-- Data --
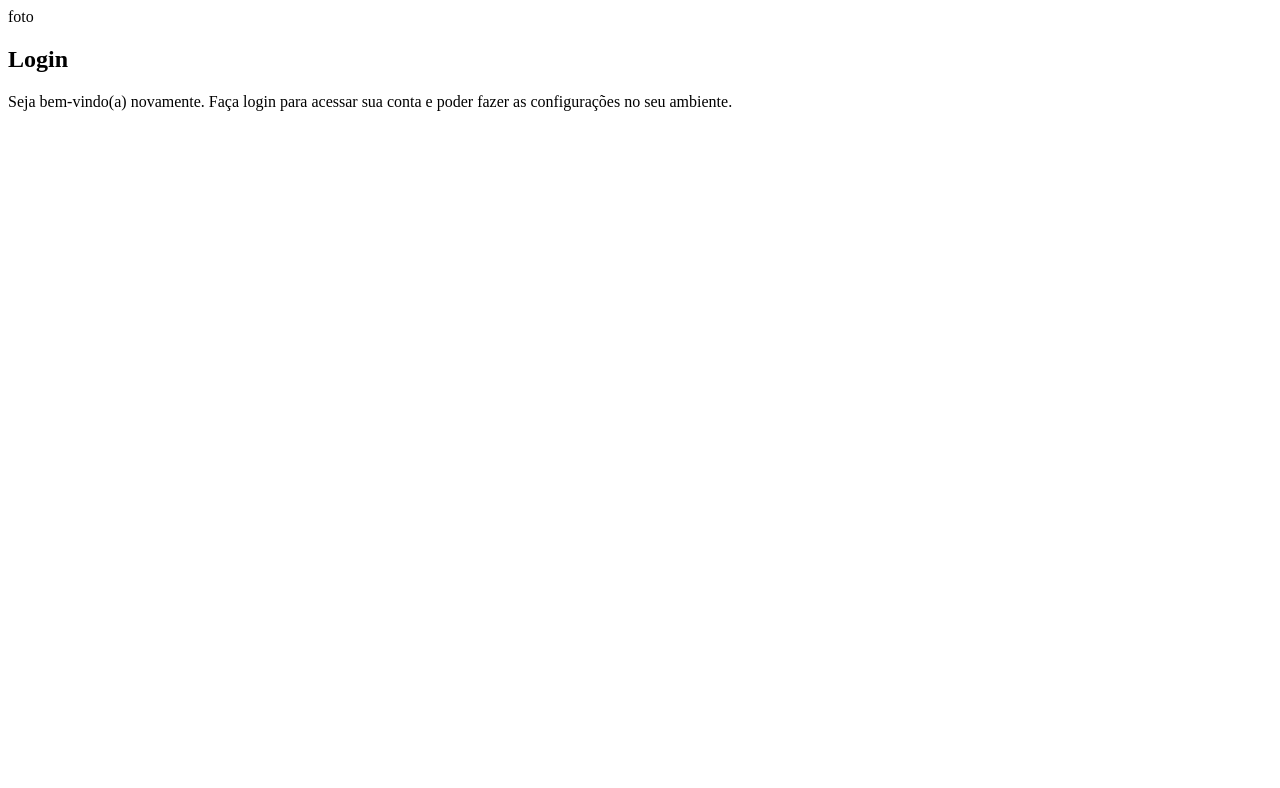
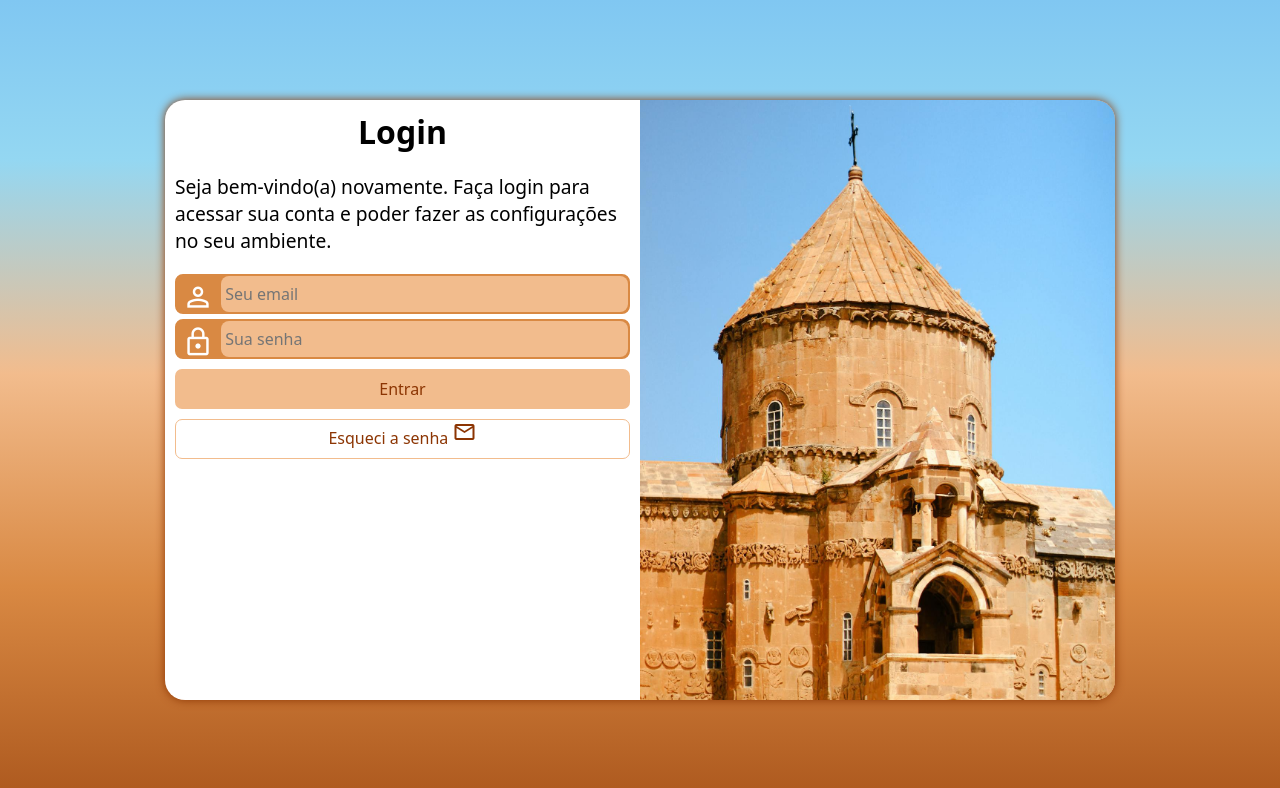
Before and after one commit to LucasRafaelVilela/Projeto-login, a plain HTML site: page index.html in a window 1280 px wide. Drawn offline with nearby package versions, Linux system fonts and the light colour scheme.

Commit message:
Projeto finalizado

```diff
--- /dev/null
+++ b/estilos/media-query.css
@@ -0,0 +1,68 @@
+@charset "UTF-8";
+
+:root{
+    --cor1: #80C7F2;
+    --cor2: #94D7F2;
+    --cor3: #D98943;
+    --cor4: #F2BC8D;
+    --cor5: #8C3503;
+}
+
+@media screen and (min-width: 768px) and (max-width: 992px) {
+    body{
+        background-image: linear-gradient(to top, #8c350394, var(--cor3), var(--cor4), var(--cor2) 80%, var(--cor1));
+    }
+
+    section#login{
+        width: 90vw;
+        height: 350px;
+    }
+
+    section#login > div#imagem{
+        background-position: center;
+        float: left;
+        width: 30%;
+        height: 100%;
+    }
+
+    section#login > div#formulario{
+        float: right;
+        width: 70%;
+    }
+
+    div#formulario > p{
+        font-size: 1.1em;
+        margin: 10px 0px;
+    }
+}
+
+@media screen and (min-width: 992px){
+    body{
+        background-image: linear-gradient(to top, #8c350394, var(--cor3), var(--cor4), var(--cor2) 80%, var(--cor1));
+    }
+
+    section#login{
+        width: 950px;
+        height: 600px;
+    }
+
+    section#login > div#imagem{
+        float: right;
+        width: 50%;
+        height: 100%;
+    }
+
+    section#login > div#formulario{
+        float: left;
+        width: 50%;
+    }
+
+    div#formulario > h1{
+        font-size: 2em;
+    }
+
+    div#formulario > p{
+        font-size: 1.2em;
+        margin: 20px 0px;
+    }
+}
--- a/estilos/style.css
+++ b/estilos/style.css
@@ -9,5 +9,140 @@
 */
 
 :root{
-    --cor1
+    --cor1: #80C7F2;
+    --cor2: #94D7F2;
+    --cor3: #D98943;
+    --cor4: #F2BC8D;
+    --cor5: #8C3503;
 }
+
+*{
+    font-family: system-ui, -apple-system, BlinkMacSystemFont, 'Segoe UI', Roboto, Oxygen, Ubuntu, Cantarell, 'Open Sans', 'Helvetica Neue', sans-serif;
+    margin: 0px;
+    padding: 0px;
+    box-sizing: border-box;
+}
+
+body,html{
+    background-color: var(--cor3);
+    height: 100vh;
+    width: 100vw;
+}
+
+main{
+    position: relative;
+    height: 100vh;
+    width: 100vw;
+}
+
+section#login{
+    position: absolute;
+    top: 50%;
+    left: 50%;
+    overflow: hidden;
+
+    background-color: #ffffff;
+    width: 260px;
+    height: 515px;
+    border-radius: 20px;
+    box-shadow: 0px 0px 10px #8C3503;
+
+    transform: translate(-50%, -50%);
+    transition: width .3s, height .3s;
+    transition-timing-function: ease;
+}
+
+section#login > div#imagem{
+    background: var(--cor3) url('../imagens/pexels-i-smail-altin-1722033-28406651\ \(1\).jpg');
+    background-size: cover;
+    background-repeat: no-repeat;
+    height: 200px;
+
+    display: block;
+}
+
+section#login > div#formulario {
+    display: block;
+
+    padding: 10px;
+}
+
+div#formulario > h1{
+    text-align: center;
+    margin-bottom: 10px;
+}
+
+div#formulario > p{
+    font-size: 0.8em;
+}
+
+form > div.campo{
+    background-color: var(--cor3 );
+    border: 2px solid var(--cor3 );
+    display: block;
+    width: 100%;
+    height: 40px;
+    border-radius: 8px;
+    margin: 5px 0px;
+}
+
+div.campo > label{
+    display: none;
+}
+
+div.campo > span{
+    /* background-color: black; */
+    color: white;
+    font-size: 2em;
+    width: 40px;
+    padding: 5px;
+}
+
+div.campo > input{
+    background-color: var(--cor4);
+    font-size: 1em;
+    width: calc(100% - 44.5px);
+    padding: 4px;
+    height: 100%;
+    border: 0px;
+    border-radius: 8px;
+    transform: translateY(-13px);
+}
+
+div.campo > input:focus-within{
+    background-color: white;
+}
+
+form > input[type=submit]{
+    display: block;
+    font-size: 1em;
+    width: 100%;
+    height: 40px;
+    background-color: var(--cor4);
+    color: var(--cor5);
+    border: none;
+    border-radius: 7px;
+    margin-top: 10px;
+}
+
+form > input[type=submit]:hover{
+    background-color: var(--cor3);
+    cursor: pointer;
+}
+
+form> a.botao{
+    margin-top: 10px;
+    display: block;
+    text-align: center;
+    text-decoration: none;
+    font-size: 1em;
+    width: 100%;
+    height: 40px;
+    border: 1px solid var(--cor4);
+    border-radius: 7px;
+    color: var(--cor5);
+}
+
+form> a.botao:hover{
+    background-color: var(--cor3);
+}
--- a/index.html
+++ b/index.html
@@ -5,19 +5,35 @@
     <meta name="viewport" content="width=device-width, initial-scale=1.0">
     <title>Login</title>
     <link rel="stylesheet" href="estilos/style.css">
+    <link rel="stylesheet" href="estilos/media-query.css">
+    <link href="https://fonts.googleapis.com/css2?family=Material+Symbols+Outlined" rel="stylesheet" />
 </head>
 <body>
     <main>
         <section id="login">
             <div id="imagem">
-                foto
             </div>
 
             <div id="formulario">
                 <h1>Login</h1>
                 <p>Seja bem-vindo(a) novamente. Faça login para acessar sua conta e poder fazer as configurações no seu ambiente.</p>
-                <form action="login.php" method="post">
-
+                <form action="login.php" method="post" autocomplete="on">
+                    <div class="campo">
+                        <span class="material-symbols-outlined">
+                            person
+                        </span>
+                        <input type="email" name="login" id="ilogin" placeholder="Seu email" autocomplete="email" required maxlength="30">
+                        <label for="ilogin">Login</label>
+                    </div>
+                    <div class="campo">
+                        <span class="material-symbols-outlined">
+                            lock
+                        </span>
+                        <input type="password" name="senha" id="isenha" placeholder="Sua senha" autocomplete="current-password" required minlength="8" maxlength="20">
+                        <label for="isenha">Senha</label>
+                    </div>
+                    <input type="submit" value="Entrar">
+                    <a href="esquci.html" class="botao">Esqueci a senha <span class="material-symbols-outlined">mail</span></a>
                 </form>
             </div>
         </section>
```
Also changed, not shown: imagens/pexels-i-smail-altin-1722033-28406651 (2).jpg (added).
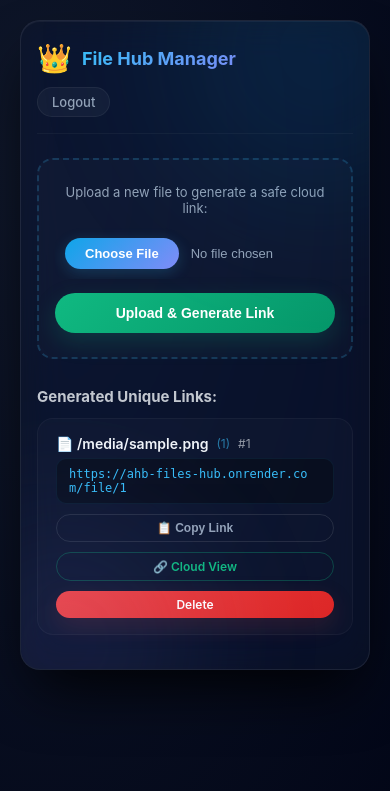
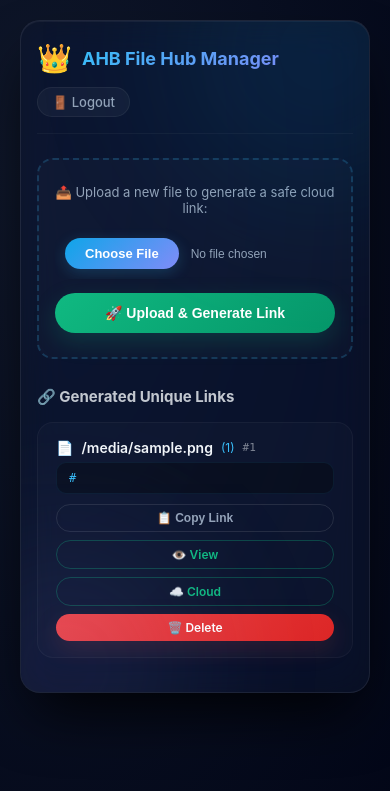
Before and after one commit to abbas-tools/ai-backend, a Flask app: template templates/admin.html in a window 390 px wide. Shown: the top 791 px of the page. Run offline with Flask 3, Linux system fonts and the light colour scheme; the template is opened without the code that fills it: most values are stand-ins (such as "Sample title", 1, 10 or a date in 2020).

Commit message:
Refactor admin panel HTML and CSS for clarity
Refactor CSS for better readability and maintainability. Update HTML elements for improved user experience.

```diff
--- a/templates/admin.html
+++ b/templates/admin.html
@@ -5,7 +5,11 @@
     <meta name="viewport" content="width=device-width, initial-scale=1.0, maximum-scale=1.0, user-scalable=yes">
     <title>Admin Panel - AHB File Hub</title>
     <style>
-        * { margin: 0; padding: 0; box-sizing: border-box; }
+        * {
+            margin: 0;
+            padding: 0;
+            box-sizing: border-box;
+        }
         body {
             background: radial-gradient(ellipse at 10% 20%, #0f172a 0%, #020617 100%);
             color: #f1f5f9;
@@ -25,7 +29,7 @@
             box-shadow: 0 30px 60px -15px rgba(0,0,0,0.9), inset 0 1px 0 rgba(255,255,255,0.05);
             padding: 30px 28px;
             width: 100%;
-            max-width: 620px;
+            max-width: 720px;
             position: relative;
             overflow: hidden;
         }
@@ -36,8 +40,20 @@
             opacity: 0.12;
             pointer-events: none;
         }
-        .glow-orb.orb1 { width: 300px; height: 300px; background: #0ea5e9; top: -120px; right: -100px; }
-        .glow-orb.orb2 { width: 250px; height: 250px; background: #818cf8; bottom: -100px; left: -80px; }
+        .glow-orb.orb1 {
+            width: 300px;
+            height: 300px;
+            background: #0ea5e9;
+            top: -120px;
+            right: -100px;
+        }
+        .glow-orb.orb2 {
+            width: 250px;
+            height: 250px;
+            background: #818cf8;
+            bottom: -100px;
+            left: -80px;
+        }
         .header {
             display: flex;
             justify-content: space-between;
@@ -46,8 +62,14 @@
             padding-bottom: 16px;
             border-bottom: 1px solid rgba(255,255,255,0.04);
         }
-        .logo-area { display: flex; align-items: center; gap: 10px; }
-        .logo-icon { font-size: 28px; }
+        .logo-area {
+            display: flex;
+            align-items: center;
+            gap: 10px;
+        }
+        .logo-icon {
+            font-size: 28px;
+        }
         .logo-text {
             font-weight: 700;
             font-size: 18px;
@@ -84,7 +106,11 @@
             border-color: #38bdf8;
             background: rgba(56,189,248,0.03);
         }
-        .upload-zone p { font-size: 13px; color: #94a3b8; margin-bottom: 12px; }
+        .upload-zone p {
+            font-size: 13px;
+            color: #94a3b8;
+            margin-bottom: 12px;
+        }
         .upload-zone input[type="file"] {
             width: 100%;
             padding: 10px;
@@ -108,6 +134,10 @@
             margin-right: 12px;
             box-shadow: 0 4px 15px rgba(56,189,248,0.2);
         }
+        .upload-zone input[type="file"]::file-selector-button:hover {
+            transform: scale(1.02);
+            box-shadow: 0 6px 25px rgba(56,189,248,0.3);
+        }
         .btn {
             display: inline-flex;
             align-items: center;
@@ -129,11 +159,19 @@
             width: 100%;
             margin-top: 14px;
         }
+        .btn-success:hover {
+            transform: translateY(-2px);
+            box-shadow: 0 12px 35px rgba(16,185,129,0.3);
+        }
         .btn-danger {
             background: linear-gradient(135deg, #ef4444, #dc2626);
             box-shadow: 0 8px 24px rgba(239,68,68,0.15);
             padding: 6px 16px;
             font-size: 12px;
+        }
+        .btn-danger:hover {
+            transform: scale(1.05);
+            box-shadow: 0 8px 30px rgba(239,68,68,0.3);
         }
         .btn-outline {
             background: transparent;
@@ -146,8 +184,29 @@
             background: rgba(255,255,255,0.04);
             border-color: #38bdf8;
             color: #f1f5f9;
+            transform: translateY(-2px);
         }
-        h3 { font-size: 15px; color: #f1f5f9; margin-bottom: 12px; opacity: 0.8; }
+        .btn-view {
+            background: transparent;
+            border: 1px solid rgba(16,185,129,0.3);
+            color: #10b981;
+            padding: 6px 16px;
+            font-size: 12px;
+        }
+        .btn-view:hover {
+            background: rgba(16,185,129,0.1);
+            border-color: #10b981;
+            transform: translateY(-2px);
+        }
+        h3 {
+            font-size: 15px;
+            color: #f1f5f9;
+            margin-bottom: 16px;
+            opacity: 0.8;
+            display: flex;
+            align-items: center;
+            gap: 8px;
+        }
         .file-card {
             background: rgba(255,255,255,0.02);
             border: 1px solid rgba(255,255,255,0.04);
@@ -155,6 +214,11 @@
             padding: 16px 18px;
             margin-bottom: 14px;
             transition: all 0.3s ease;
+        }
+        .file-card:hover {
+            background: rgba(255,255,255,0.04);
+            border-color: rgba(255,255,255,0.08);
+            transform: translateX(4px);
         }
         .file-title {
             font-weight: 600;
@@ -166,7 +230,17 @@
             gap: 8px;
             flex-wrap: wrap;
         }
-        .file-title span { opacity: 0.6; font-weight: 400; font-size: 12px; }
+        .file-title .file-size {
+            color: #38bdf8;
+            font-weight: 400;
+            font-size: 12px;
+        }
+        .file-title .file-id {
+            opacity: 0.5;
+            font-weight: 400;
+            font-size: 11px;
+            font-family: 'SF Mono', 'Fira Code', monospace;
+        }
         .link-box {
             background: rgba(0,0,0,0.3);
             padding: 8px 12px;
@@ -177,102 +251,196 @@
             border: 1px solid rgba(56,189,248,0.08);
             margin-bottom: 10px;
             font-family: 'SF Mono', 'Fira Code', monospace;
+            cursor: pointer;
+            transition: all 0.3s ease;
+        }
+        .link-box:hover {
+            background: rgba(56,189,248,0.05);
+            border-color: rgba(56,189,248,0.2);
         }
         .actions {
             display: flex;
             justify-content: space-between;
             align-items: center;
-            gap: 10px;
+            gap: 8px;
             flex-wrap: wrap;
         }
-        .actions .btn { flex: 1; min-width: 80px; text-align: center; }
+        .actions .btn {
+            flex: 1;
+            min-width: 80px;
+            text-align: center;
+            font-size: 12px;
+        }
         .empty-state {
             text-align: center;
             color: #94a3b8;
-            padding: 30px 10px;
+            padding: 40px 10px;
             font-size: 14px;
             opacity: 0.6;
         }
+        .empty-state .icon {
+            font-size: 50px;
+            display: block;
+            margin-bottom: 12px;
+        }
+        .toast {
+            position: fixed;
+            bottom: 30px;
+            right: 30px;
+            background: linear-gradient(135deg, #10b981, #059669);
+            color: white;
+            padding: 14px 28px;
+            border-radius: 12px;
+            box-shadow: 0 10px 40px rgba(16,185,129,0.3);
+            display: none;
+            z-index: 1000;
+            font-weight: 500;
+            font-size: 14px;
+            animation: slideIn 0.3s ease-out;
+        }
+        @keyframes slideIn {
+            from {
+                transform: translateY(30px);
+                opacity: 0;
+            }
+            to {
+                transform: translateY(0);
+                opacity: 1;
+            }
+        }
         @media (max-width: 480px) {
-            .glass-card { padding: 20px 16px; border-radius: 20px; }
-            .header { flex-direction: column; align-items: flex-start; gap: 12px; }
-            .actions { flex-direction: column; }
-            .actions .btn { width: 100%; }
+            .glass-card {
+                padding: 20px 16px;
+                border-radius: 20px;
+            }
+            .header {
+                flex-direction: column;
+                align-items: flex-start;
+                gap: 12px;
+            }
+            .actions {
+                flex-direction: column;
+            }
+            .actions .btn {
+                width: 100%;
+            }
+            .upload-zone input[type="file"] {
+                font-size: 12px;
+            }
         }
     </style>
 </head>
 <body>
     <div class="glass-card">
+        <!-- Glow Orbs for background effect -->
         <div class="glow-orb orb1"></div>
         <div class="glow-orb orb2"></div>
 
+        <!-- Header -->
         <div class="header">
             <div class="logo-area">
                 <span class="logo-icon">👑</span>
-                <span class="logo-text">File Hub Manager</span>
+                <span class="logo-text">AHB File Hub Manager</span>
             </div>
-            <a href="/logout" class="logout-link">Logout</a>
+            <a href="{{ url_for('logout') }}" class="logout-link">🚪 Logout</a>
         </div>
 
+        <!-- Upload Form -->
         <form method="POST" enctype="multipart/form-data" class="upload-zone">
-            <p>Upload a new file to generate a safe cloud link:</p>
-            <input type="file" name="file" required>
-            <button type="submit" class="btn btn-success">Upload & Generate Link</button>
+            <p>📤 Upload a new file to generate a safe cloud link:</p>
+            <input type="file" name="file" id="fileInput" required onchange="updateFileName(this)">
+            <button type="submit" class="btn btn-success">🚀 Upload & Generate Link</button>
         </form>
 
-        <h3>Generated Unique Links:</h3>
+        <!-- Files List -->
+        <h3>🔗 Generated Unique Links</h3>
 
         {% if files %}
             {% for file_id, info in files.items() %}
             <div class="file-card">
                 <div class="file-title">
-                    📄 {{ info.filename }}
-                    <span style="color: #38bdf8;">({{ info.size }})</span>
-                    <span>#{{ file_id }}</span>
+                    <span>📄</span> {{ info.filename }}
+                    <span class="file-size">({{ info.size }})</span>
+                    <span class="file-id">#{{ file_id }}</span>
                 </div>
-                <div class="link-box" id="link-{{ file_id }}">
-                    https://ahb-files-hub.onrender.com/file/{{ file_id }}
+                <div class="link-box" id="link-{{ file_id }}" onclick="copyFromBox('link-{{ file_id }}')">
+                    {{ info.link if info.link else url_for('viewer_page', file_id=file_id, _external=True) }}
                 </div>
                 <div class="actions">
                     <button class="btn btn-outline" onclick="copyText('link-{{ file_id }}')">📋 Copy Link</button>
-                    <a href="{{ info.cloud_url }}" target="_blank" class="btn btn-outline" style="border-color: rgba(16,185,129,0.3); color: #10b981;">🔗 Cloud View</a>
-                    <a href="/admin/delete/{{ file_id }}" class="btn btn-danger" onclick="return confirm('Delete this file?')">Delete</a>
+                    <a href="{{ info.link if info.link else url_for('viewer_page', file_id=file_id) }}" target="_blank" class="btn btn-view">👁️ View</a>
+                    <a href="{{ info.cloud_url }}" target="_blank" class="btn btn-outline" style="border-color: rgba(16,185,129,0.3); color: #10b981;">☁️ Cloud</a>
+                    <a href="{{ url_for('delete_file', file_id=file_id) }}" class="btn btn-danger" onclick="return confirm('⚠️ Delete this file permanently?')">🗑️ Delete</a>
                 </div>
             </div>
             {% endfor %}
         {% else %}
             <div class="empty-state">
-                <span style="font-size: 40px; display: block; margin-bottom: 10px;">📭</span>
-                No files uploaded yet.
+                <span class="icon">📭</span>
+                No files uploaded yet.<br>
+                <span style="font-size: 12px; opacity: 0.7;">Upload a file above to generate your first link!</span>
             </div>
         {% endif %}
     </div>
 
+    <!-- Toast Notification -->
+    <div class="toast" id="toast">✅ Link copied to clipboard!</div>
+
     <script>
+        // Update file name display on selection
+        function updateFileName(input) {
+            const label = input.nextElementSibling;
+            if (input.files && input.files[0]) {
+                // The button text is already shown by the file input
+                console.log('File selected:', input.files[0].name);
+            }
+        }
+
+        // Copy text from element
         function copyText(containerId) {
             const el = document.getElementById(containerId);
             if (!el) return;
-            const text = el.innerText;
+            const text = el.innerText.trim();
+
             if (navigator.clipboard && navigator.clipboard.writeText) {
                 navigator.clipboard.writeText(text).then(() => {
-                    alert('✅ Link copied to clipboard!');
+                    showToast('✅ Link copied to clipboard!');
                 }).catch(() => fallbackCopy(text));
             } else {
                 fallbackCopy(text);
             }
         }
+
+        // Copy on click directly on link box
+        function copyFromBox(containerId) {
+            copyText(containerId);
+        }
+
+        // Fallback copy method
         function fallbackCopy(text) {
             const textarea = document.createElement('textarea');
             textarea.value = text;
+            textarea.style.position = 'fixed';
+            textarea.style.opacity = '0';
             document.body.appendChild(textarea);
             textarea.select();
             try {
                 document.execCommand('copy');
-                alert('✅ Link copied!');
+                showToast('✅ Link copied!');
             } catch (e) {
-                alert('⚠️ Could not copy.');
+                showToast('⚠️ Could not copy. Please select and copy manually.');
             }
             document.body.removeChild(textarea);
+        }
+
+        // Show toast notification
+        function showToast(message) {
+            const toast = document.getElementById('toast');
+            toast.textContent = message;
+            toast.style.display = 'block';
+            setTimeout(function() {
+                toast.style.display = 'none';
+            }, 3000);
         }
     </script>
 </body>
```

-- What this task involves --
Using the records given above, list every line that includes the word "section".

-- Solution to the exercise --
+    section#login{
+    section#login > div#imagem{
+    section#login > div#formulario{
+    section#login{
+    section#login > div#imagem{
+    section#login > div#formulario{
+section#login{
+section#login > div#imagem{
+section#login > div#formulario {
         <section id="login">
         </section>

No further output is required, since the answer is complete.